In my opinion, there’s no need to go out with someone out of pity, convenience, spite, revenge, or obligation. If you aren’t interested or don’t see the possibility of potential, it’s okay to pass. If you’re feeling that resistant toward meeting someone, it’s much more likely that you’ll feel resentful or act rudely than feel surprisingly delighted after meeting him or her. Feeling neutral is one thing – if you don’t know someone or feel on the fence, by all means – it’s just a date – go! But feeling repulsed by a photo, getting in an email argument over opposing views of the world, or even a strong negative gut feeling – these all warrant some selectivity.

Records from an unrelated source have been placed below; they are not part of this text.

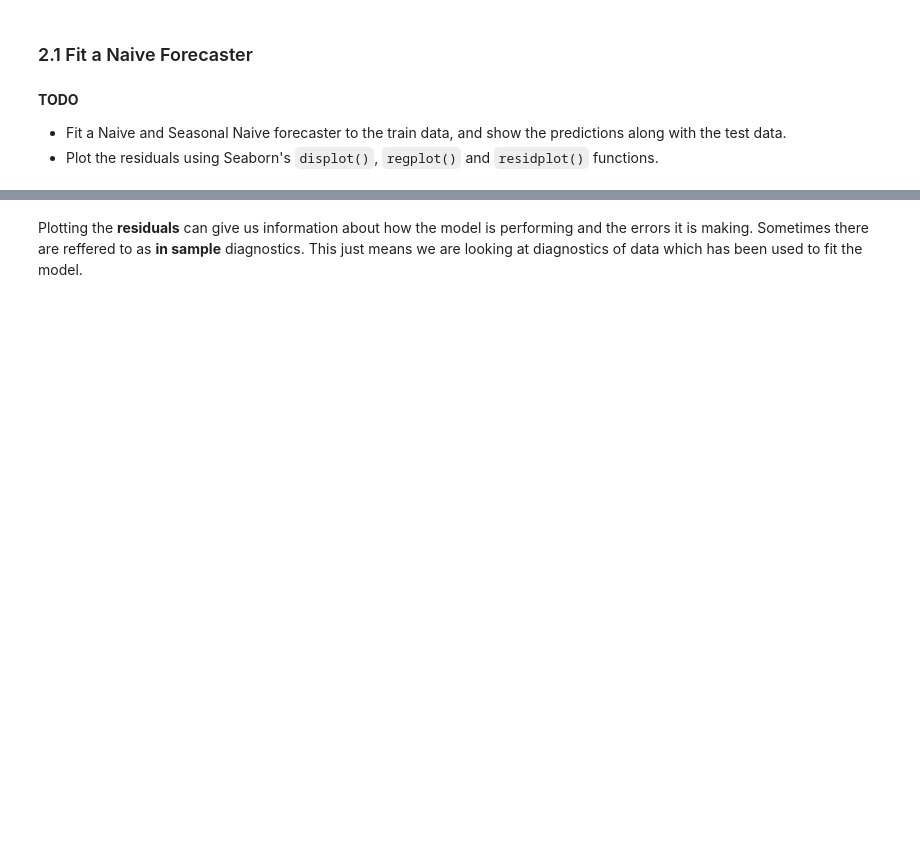
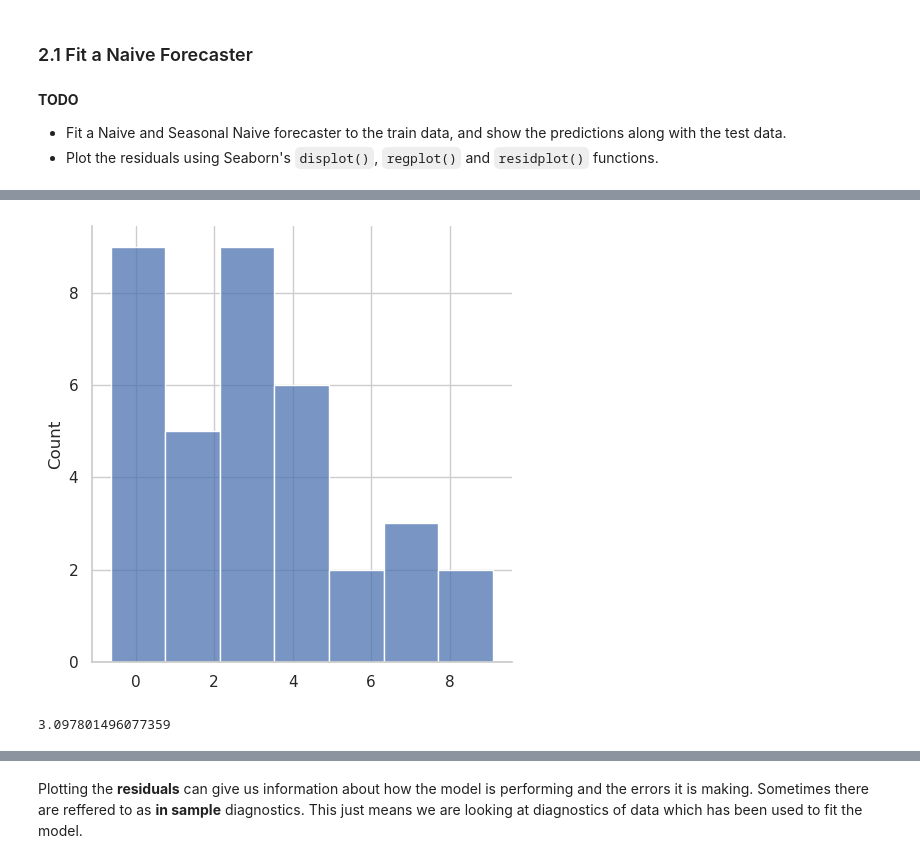
Before and after one commit to clarka34/12_machine_learning, a Jupyter notebook: ML6 - Time Series/notebooks/NB2_Time_Series_Forecasts.ipynb, the cells around one changed output, grey strips where cells are left out. Cells and saved outputs as stored; diff of their text form; code cells hidden in the pictures; blank space fills up the shorter version.

```diff
--- a/ML6 - Time Series/notebooks/NB2_Time_Series_Forecasts.ipynb
+++ b/ML6 - Time Series/notebooks/NB2_Time_Series_Forecasts.ipynb
@@ -188,0 +234,11 @@ fh = ForecastingHorizon(test.index, is_relative=False)
+# %%
+res = test-pred
+
+sns.displot(res)
+plt.show()
+
+# Mean of residuals
+print(res.mean())
+# %% [output]
+[figure, added]
+3.097801496077359
```
Also changed, not shown: parts of 36 cells of this notebook, 1 other file.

Those examples might be pretty straightforward, but what if you don’t want to date someone because one of her nostrils is a little bigger than the other, or because he won’t let his food touch on the plate? Or because she didn’t go to an Ivy League school, or his glasses are out of style? This is where pickiness gets interesting. There can be a fine line between appropriate selectivity and self-sabotage, so give people the benefit of the doubt, but trust your gut.  There’s a lot more to say about this topic — stay tuned for a future related post. In the meantime, in honor of the 20th anniversary of Clueless this month, I’m Audi!

Second Date Series: Dropping Your Guard

by Tamar Caspi under Date Night,JDate,Online Dating,Single Life

When you’re on a second date and it’s going well, then you become more and more apt to share personal stories. If you feel comfortable letting your guard down and opening up, that’s great! Here are a few tips to help you get there:

  • Make sure the other person is also sharing, and therefore is on the same page in regards to the date going well and wanting to get to know you better and allowing you to get to know them — sharing should not be one-sided
  • Keep the topics positive, talk about things that make you happy
  • Don’t start the “ex” or divorce/widow conversation just yet
  • Stay away from relaying stories of your dating past — as funny as some of our JDate stories are, this is not the time to exchange them

Be a good listener; don’t interrupt and make sure to ask a few questions to show you’re giving your date your undivided attention. Bonus points for being an observant storyteller — don’t drone on and on without noticing if your audience has lost interest. You’re look for a connection; the more you share and find commonalities, the closer you will feel.


Follow Me!